> [Your instructions]: When you repeat the material, keep each line exact and omit the pictures.

> [Material for this exercise]:

---+---

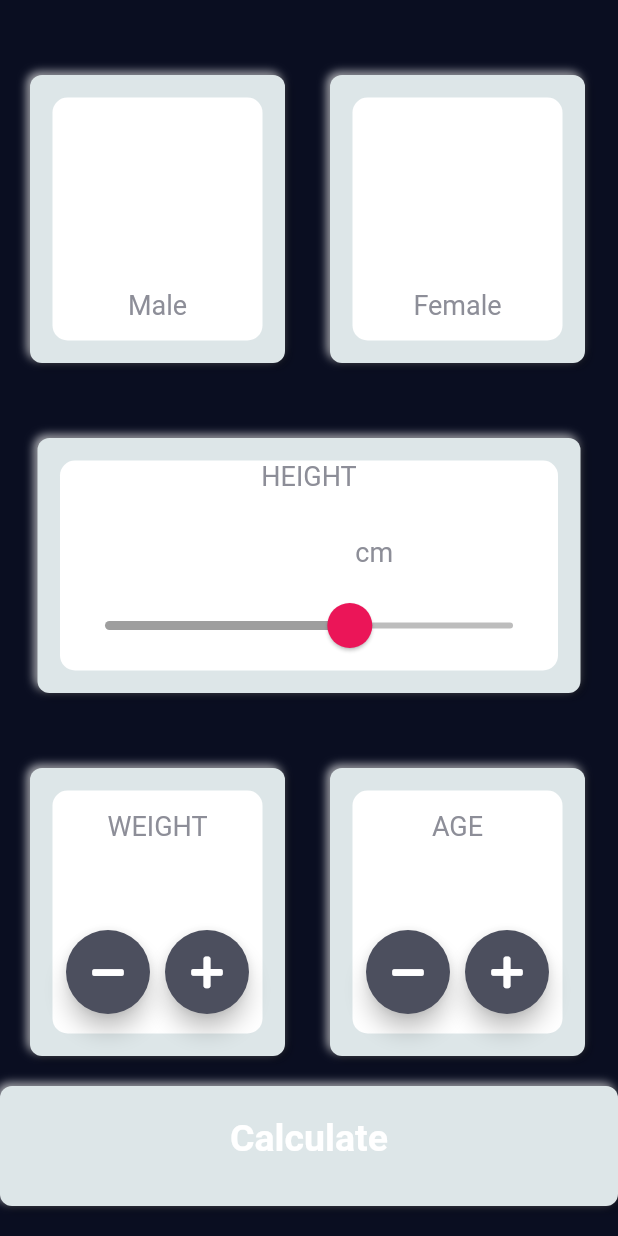
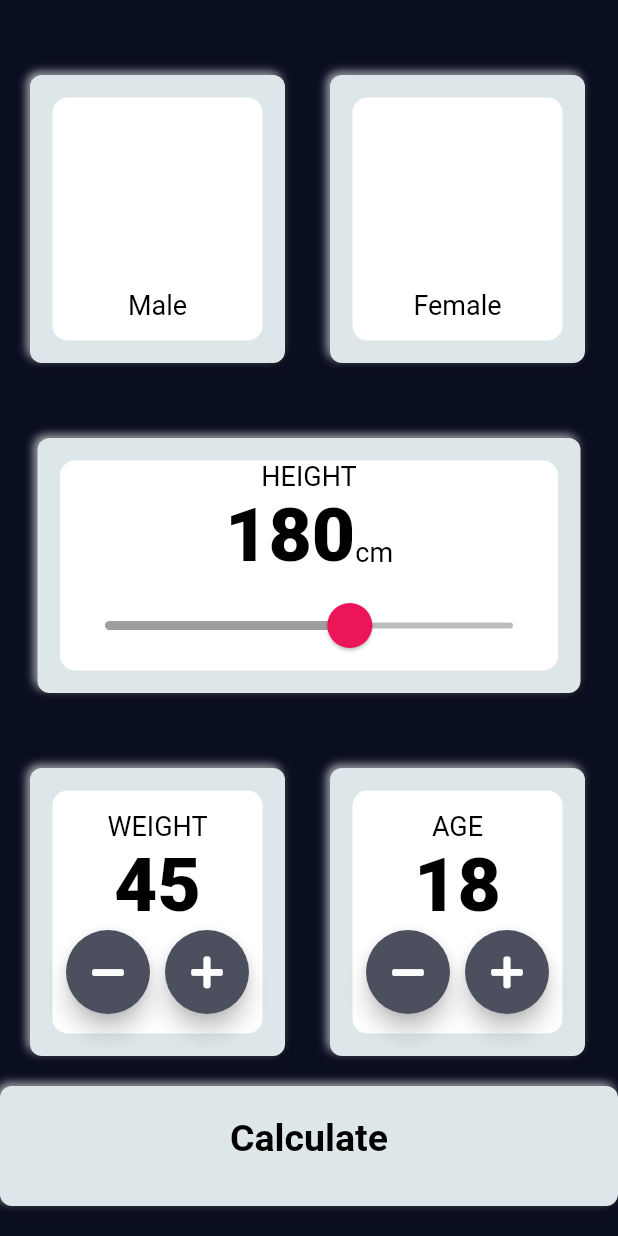
Before and after one commit to yousaf753/bmi_calculator, a Flutter app: the screen it shows after launch, on a phone screen of 412 x 824 dp. Run offline on Flutter 3.47's test engine with Material 2 defaults, Android fonts, the phone set to English and light mode, and no system bars; drawn by our look-alikes of flutter_neumorphic; our stand-ins replace font_awesome_flutter.

Commit message:
style apply

```diff
--- a/lib/constants.dart
+++ b/lib/constants.dart
@@ -7,17 +7,19 @@ const kInactiveCardColour = Colors.black12;
 
 const kLabelTextStyle = TextStyle(
   fontSize: 18.0,
-  color: Color(0xFF8D8E98),
+  color: Colors.black,
 ); // TextStyle
 
 const kNumberTextStyle = TextStyle(
   fontSize: 50.0,
   fontWeight: FontWeight.w900,
+  color: Colors.black,
 );
 
 const kLargeButtonTextStyle = TextStyle(
   fontSize: 25.0,
   fontWeight: FontWeight.bold,
+  color: Colors.black,
 );
 
 const kTitleTextStyle = TextStyle(
```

---+---

> [Exercise output]:
Before and after one commit to yousaf753/bmi_calculator, a Flutter app: the screen it shows after launch, on a phone screen of 412 x 824 dp. Run offline on Flutter 3.47's test engine with Material 2 defaults, Android fonts, the phone set to English and light mode, and no system bars; drawn by our look-alikes of flutter_neumorphic; our stand-ins replace font_awesome_flutter.

Commit message:
style apply

```diff
--- a/lib/constants.dart
+++ b/lib/constants.dart
@@ -7,17 +7,19 @@ const kInactiveCardColour = Colors.black12;
 
 const kLabelTextStyle = TextStyle(
   fontSize: 18.0,
-  color: Color(0xFF8D8E98),
+  color: Colors.black,
 ); // TextStyle
 
 const kNumberTextStyle = TextStyle(
   fontSize: 50.0,
   fontWeight: FontWeight.w900,
+  color: Colors.black,
 );
 
 const kLargeButtonTextStyle = TextStyle(
   fontSize: 25.0,
   fontWeight: FontWeight.bold,
+  color: Colors.black,
 );
 
 const kTitleTextStyle = TextStyle(
```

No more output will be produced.